(WHAT THE EXERCISE ASKS): Wherever the word "landlocs" occurs in the listing below, copy that whole line.

::::::::::

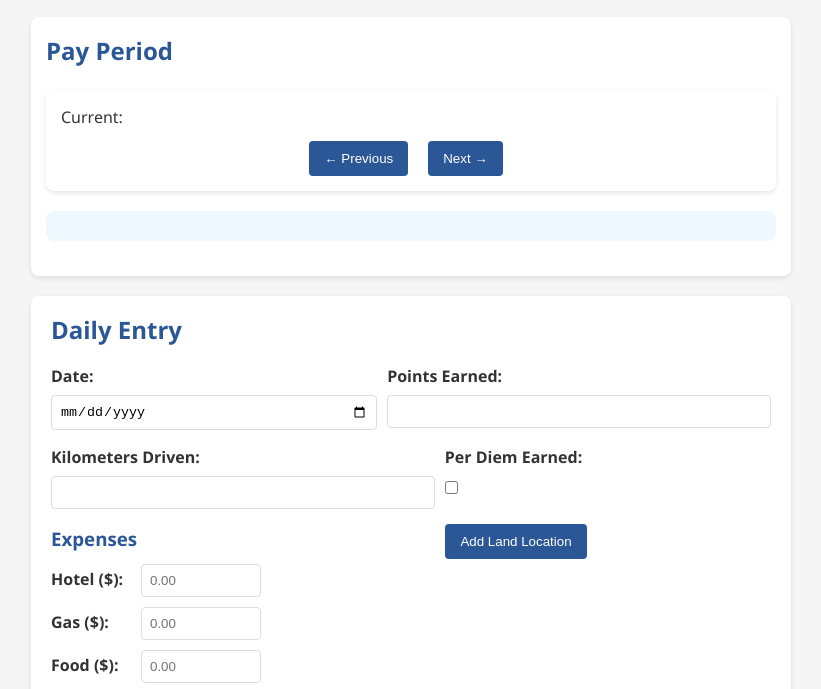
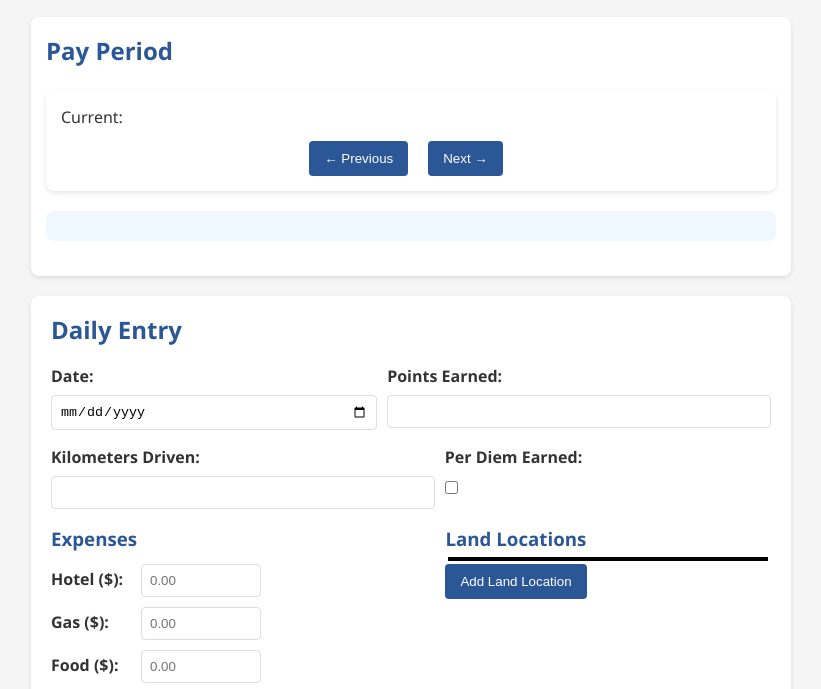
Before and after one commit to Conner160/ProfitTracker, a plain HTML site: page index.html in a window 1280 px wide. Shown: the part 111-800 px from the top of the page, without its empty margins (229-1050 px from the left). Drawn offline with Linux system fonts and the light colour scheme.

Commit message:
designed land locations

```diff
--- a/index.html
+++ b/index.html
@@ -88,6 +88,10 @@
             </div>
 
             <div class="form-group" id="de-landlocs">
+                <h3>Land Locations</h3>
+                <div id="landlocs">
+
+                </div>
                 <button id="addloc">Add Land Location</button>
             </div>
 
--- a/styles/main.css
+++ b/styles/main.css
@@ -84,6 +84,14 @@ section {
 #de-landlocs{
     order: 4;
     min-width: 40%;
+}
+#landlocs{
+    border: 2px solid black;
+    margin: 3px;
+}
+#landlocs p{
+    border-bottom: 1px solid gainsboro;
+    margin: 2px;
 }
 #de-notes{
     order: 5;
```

::::::::::

(OUTPUT OF THE TASK):
             <div class="form-group" id="de-landlocs">
+                <div id="landlocs">
 #de-landlocs{
+#landlocs{
+#landlocs p{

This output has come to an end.